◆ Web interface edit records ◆
○ ○ ○

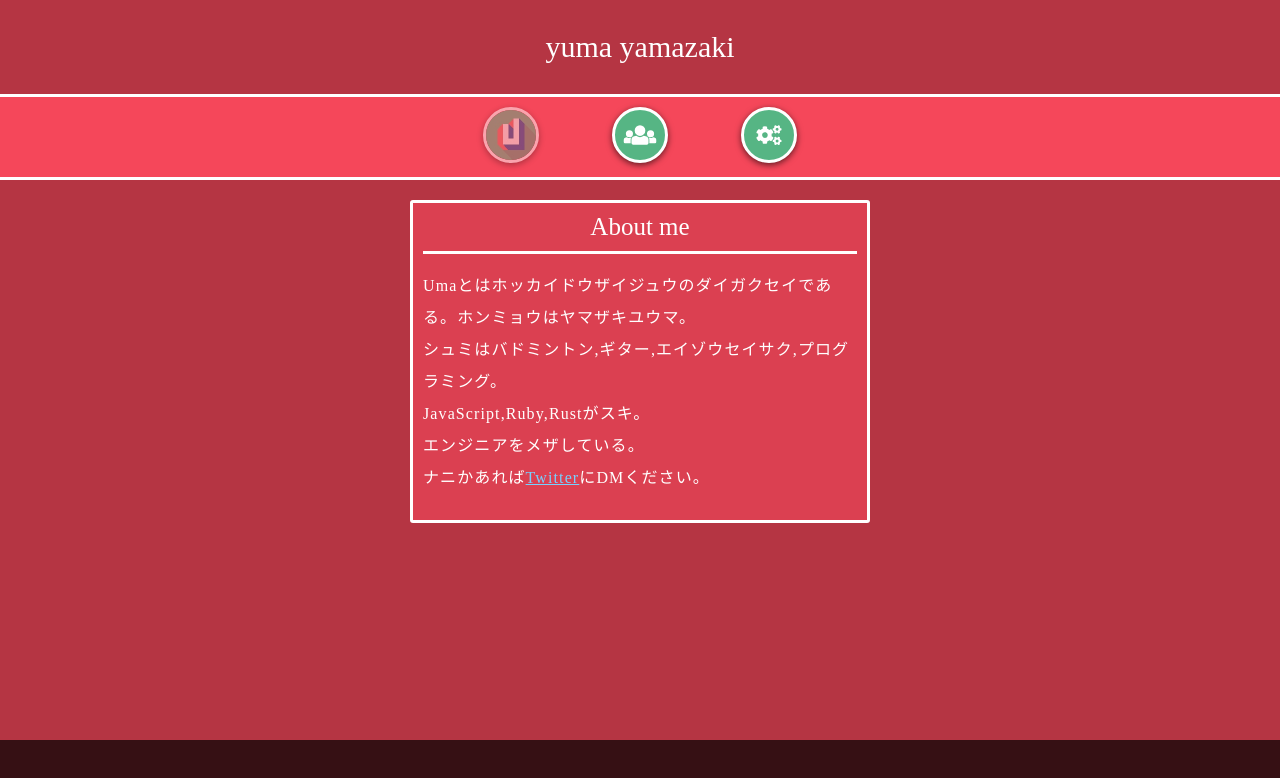
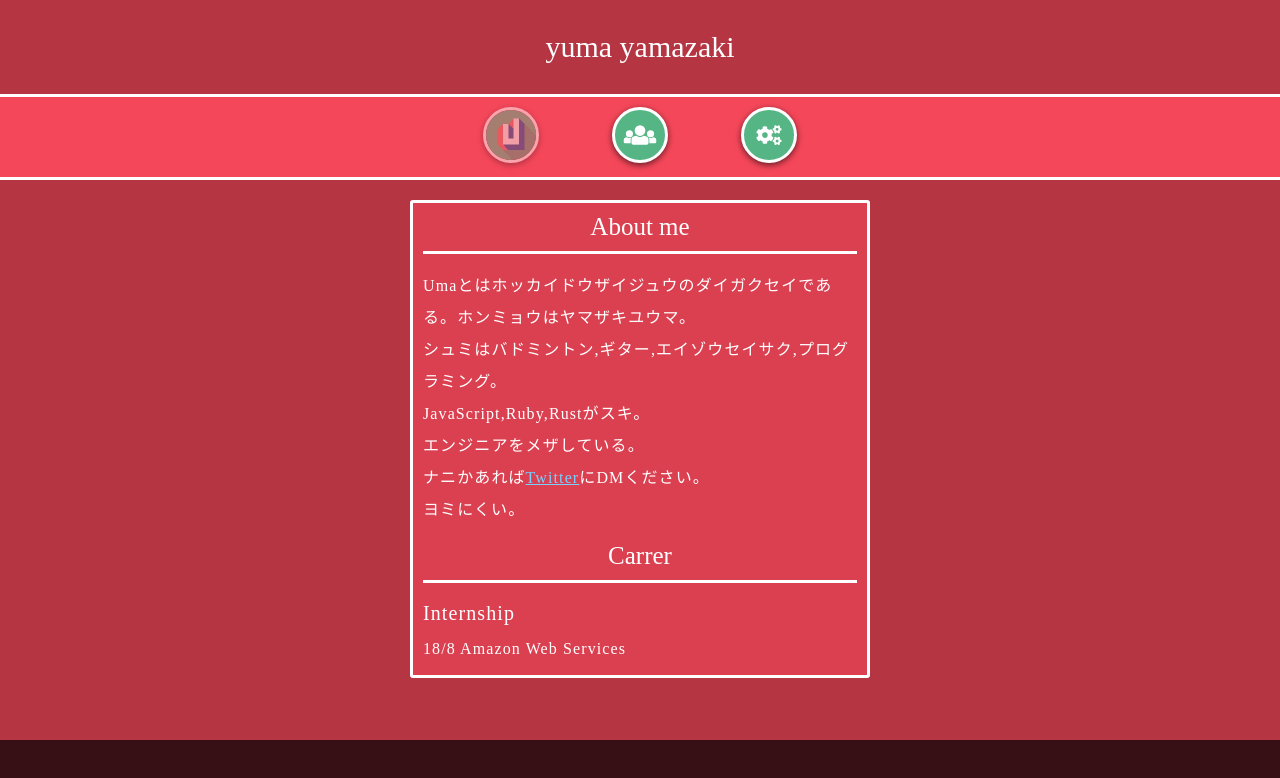
Before and after one commit to yumazak/uma, a Vue app: page / in a window 1280 px wide. Shown: the top 778 px of the page. Built offline with nearby package versions, Linux system fonts and the light colour scheme; a web font is replaced by a local one.

Commit message:
add internship info

```diff
--- a/src/components/about.vue
+++ b/src/components/about.vue
@@ -8,8 +8,16 @@
                     シュミはバドミントン,ギター,エイゾウセイサク,プログラミング。<br/>
                     JavaScript,Ruby,Rustがスキ。<br/>
                     エンジニアをメザしている。<br/>
-                    ナニかあれば<a href="https://twitter.com/progorp" target="brank">Twitter</a>にDMください。
+                    ナニかあれば<a href="https://twitter.com/progorp" target="brank">Twitter</a>にDMください。<br/>
+                    ヨミにくい。
                 </p>
+            </section>
+            <section>
+                <p class="card-title">Carrer</p>
+                <div class="card-content">
+                    <p class="subtitle">Internship</p>
+                    18/8 Amazon Web Services
+                </div>
             </section>
         </div>
     </div>
@@ -23,3 +31,10 @@ export default {
   }
 }
 </script>
+
+<style scoped>
+.subtitle {
+    font-size: 20px;
+    margin: 0px;
+}
+</style>
```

○ ○ ○

◆ EXERCISE DESCRIPTION ◆
Report the number of lines above containing the string "subtitle" as your sole answer.

◆ TASK SOLUTION ◆
2